The purchase brings up two trends. Firstly, it’s a continuation of CRH’s refocus on safe havens in Europe and North America. The Ireland-based building materials producer originally picked up these plants in the wake of the formation of LafargeHolcim in 2015 as part of a package deal for Euro6.5bn in its ‘bolt-on’ acquisition expansion phase. Most of the assets in that deal were in Europe and North America, although it did see CRH also build a presence in the Philippines.
Since late 2019 reports have emerged in the press about plans to sell up in Brazil and the Philippines. Whether CRH has made any profit on its sale in Brazil is hard to tell given the scale of its purchases from Lafarge and Holcim in 2015. The focus was likely on those key markets closer to home. Yet cement sales in Brazil peaked in 2014 before the national economy were hit by falling commodity and oil prices that contributed to a recession as well as the Petrobras political crisis. Sales bottomed out in 2018 and have been building steam since. Now is certainly the time to consider departure with a good price given the National Cement Industry Union’s (SNIC) glowing data for September 2020.
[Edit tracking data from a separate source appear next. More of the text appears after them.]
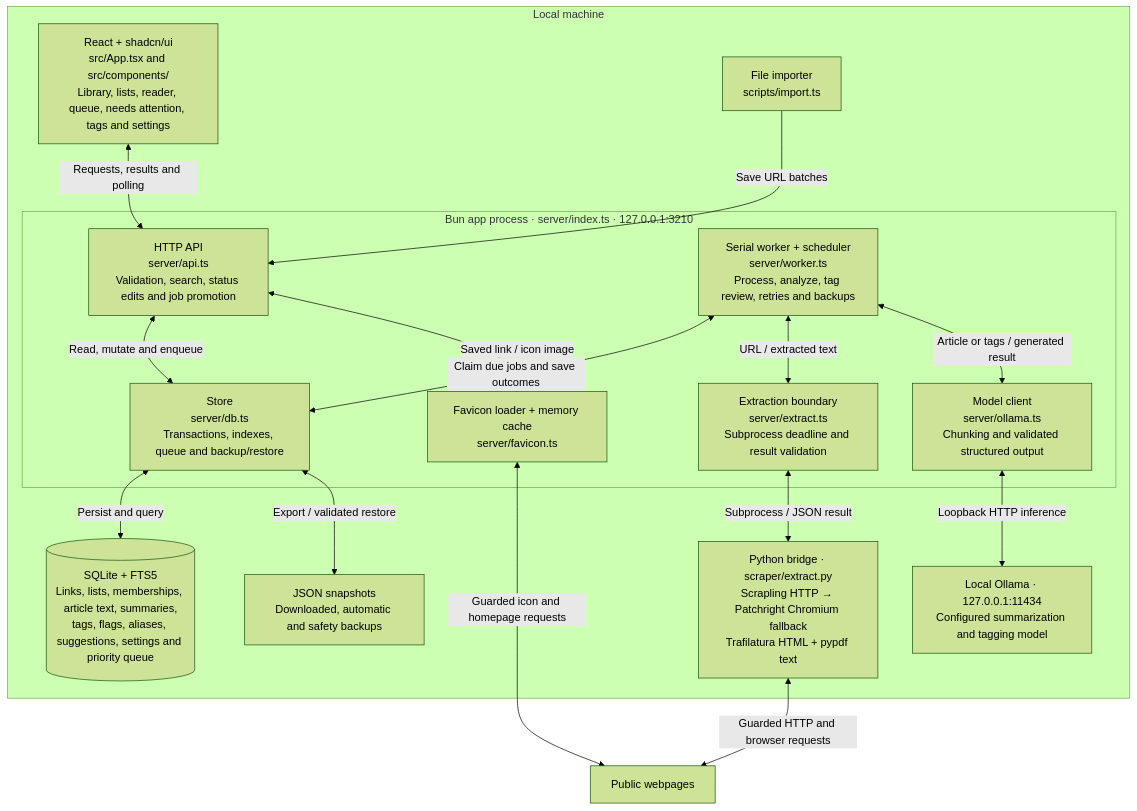
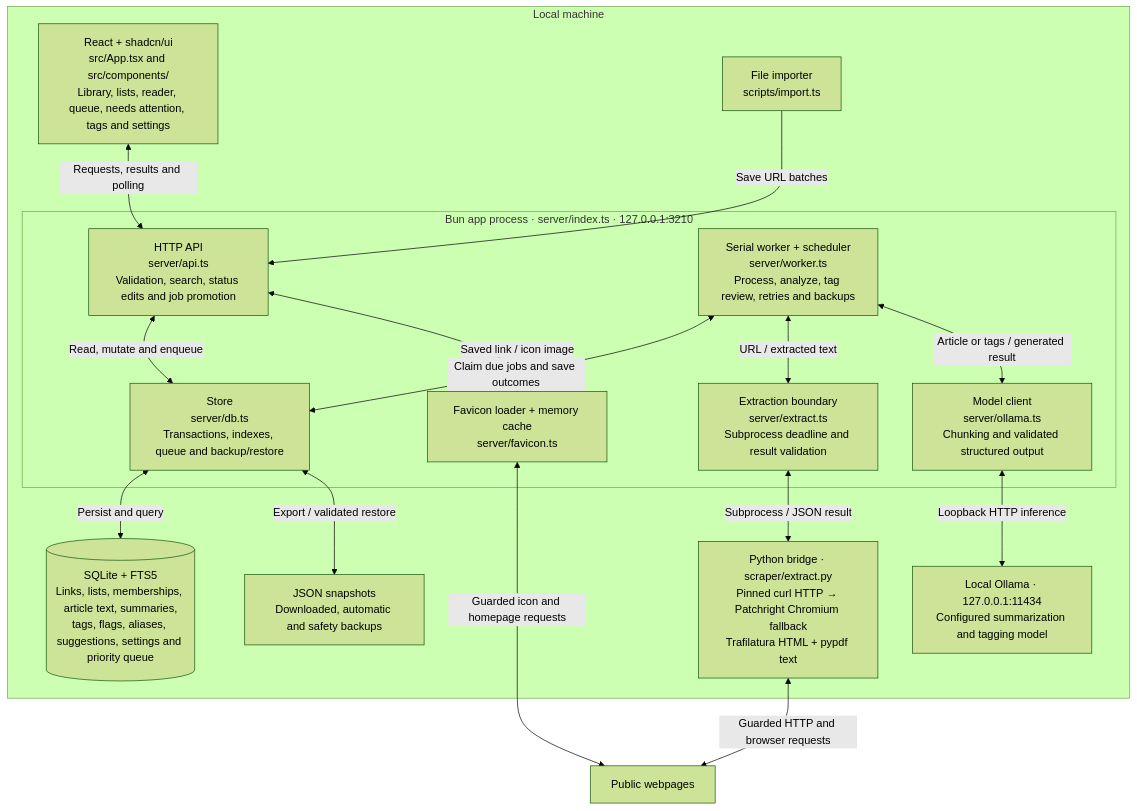
Before and after one commit to joshua-woolf/braindump: the diagram in docs/architecture.md, drawn with Mermaid (forest theme). The commit also changed other lines of this file and 37 other files, not shown here.

````diff
--- a/docs/architecture.md
+++ b/docs/architecture.md
@@ -9,37 +9,37 @@
 ```mermaid
 flowchart TB
   subgraph Local["Local machine"]
     UI["React + shadcn/ui<br/>src/App.tsx and src/components/<br/>Library, lists, reader, queue, needs attention, tags and settings"]
     Import["File importer<br/>scripts/import.ts"]
 
     subgraph Bun["Bun app process · server/index.ts · 127.0.0.1:3210"]
       API["HTTP API<br/>server/api.ts<br/>Validation, search, status edits and job promotion"]
       Store["Store<br/>server/db.ts<br/>Transactions, indexes, queue and backup/restore"]
       Worker["Serial worker + scheduler<br/>server/worker.ts<br/>Process, analyze, tag review, retries and backups"]
       Extract["Extraction boundary<br/>server/extract.ts<br/>Subprocess deadline and result validation"]
       Model["Model client<br/>server/ollama.ts<br/>Chunking and validated structured output"]
       Icons["Favicon loader + memory cache<br/>server/favicon.ts"]
     end
 
     DB[("SQLite + FTS5<br/>Links, lists, memberships, article text, summaries,<br/>tags, flags, aliases, suggestions, settings and priority queue")]
-    Scraper["Python bridge · scraper/extract.py<br/>Scrapling HTTP → Patchright Chromium fallback<br/>Trafilatura HTML + pypdf text"]
+    Scraper["Python bridge · scraper/extract.py<br/>Pinned curl HTTP → Patchright Chromium fallback<br/>Trafilatura HTML + pypdf text"]
     Ollama["Local Ollama · 127.0.0.1:11434<br/>Configured summarization and tagging model"]
     Backups["JSON snapshots<br/>Downloaded, automatic and safety backups"]
 
     UI <-->|"Requests, results and polling"| API
     Import -->|"Save URL batches"| API
     API <-->|"Read, mutate and enqueue"| Store
     API <-->|"Saved link / icon image"| Icons
     Store <-->|"Persist and query"| DB
     Worker <-->|"Claim due jobs and save outcomes"| Store
     Worker <-->|"URL / extracted text"| Extract
     Extract <-->|"Subprocess / JSON result"| Scraper
     Worker <-->|"Article or tags / generated result"| Model
     Model <-->|"Loopback HTTP inference"| Ollama
     Store <-->|"Export / validated restore"| Backups
   end
 
   Web["Public webpages"]
   Scraper <-->|"Guarded HTTP and browser requests"| Web
   Icons <-->|"Guarded icon and homepage requests"| Web
 ```
````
For Buzzi Unicem, the proposed acquisition represents the next step on its multinational ambitions, pushing Brazil into its fifth biggest territory in terms of cement production capacity after Italy, the US, Mexico and Germany. Its timing was good in September 2018, when it agreed to buy a 50% stake in the Brazilian company BCPAR from Grupo Ricardo Brennand for Euro150m, because local sales were finally starting to pick up. Once again Buzzi Unicem has also picked up cement production assets for a capacity price just below US$100/t. This time it faces a similar balance of uncertainty with the Brazilian cement industry reporting continuing growth but facing an uncertain future from the economic effects, locally and worldwide, from the coronavirus pandemic.
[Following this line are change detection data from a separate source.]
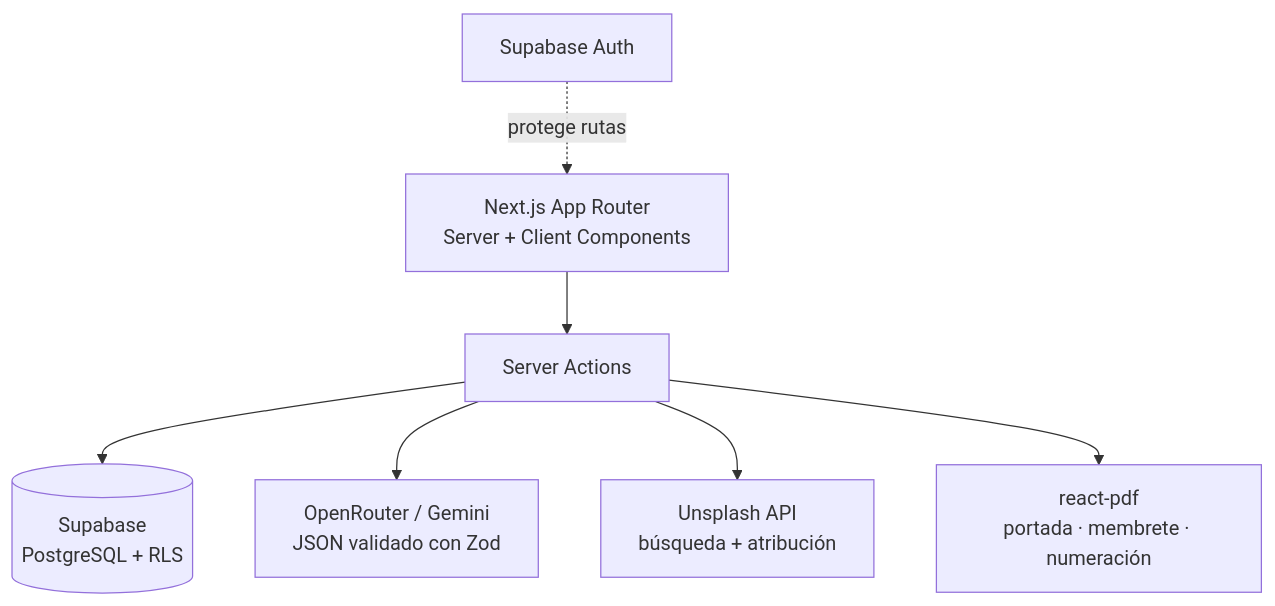
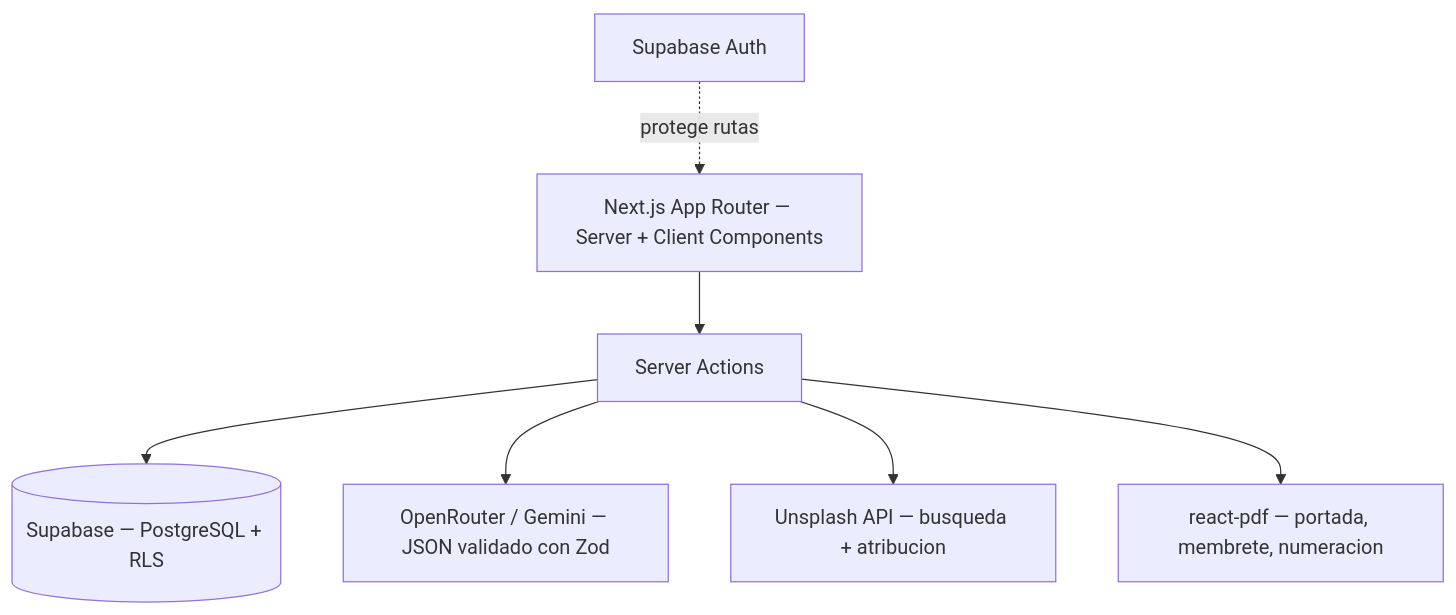
The second of 2 diagrams in README.md (alfonso-rdz-per/travel-itinerary-generator), drawn with Mermaid before and after one commit. The commit also changed other lines of this file, not shown here.

Commit message:
docs: quote mermaid labels for reliable rendering
Claude-Session: https://claude.ai/code/session_013sxU3KqvWoxDakrCnHuhi9

````diff
--- a/README.md
+++ b/README.md
@@ -85,11 +85,11 @@
 ```mermaid
 flowchart TD
-    UI[Next.js App Router<br/>Server + Client Components]
+    UI["Next.js App Router — Server + Client Components"]
     SA[Server Actions]
     UI --> SA
-    SA --> DB[(Supabase<br/>PostgreSQL + RLS)]
-    SA --> AI[OpenRouter / Gemini<br/>JSON validado con Zod]
-    SA --> IMG[Unsplash API<br/>búsqueda + atribución]
-    SA --> PDF[react-pdf<br/>portada · membrete · numeración]
-    AUTH[Supabase Auth] -.protege rutas.-> UI
+    SA --> DB[("Supabase — PostgreSQL + RLS")]
+    SA --> AI["OpenRouter / Gemini — JSON validado con Zod"]
+    SA --> IMG["Unsplash API — busqueda + atribucion"]
+    SA --> PDF["react-pdf — portada, membrete, numeracion"]
+    AUTH["Supabase Auth"] -.protege rutas.-> UI
 ```
````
One point to note here is that as part of its deal with Grupo Ricardo Brennand in 2018, Buzzi Unicem had the right to buy the remaining 50% of BCPAR from Grupo Ricardo Brennand until 1 January 2025. Presumably, though, the option to buy Grupo Ricardo Brennand out of BCPA remains valid. This makes it interesting that Buzzi Unicem chose further expansion over consolidation of its existing business. Four years remain for it to buy the rest of BCPAR if it wants to.
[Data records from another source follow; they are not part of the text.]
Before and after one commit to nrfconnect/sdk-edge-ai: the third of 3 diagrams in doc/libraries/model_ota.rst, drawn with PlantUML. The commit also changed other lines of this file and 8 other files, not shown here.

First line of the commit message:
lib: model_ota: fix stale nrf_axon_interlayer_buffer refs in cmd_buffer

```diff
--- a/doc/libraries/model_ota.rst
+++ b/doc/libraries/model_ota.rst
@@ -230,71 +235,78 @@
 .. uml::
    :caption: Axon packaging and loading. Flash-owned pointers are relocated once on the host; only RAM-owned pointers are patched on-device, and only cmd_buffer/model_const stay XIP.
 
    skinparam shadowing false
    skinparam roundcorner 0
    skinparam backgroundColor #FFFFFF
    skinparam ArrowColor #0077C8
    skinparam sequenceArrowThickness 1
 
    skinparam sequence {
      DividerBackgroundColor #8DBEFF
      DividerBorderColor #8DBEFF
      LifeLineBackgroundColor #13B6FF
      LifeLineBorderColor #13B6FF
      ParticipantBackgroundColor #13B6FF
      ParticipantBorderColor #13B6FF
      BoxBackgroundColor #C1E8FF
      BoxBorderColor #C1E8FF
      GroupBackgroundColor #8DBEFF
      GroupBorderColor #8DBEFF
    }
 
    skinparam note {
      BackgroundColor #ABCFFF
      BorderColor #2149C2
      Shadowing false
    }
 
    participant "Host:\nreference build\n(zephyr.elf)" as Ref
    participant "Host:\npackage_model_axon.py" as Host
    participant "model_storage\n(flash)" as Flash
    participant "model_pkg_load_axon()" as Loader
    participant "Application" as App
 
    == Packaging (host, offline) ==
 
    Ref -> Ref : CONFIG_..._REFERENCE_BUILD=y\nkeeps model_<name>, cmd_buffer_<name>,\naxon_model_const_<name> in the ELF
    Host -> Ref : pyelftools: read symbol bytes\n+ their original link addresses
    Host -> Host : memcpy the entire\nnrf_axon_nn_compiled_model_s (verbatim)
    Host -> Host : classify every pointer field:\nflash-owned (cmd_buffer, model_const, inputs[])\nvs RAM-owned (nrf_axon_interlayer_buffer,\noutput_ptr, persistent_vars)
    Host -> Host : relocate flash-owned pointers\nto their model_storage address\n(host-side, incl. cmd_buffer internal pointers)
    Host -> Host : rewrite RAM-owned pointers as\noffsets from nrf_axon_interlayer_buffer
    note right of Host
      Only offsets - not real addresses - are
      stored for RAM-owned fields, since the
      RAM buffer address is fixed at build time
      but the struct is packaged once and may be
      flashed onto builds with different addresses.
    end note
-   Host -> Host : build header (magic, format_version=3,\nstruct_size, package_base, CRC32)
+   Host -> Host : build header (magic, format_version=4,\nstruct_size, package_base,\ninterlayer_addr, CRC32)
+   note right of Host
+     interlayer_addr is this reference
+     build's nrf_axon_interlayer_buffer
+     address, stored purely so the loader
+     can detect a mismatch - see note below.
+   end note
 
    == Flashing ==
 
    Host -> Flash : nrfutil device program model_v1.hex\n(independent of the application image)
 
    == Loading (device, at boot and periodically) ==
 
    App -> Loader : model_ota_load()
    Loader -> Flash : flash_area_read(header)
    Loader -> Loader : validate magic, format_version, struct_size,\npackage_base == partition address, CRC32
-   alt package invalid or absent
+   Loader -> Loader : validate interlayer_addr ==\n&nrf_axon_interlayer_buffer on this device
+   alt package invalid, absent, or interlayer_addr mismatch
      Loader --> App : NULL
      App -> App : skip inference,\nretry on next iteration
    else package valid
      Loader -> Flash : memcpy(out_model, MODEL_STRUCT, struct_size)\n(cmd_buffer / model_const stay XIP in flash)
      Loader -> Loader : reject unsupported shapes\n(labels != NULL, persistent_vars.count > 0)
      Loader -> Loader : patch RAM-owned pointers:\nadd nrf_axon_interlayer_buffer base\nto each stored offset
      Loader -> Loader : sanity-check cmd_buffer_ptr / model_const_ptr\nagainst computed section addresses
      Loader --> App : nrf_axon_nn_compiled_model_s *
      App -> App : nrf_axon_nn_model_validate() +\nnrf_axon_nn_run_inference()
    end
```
Given the concentration of the Brazilian business in the south-east of the country it seems unlikely that the acquisition would be turned down since the enlarged BCPAR will hold a production base behind larger producers like Votorantim or InterCement. However, Cimento Nacional’s Sete Lagoas plant and CRH Brazil’s Matozinhos plant are both close in Belo Horizonte and this may cause concerns. Now it’s over to the Brazilian regulators to approve or decline the deal and the various parties to finalise.